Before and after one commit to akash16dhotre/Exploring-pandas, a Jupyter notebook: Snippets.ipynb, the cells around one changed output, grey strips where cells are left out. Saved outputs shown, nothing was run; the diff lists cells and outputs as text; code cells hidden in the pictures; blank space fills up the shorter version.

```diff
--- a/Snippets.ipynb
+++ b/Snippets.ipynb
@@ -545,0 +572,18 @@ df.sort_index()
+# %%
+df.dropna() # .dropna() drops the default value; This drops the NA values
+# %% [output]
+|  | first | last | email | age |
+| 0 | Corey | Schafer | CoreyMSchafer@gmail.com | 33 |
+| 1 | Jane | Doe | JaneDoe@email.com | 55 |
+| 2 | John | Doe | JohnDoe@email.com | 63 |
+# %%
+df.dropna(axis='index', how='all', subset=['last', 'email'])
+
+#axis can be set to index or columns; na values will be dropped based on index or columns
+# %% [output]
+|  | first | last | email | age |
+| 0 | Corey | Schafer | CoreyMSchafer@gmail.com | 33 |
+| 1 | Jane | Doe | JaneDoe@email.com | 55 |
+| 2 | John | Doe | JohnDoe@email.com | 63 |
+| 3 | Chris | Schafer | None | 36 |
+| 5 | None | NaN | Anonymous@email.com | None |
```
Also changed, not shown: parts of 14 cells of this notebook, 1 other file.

## Try it
Type the material above out again, exactly.

## Exercise answer
Before and after one commit to akash16dhotre/Exploring-pandas, a Jupyter notebook: Snippets.ipynb, the cells around one changed output, grey strips where cells are left out. Saved outputs shown, nothing was run; the diff lists cells and outputs as text; code cells hidden in the pictures; blank space fills up the shorter version.

```diff
--- a/Snippets.ipynb
+++ b/Snippets.ipynb
@@ -545,0 +572,18 @@ df.sort_index()
+# %%
+df.dropna() # .dropna() drops the default value; This drops the NA values
+# %% [output]
+|  | first | last | email | age |
+| 0 | Corey | Schafer | CoreyMSchafer@gmail.com | 33 |
+| 1 | Jane | Doe | JaneDoe@email.com | 55 |
+| 2 | John | Doe | JohnDoe@email.com | 63 |
+# %%
+df.dropna(axis='index', how='all', subset=['last', 'email'])
+
+#axis can be set to index or columns; na values will be dropped based on index or columns
+# %% [output]
+|  | first | last | email | age |
+| 0 | Corey | Schafer | CoreyMSchafer@gmail.com | 33 |
+| 1 | Jane | Doe | JaneDoe@email.com | 55 |
+| 2 | John | Doe | JohnDoe@email.com | 63 |
+| 3 | Chris | Schafer | None | 36 |
+| 5 | None | NaN | Anonymous@email.com | None |
```
Also changed, not shown: parts of 14 cells of this notebook, 1 other file.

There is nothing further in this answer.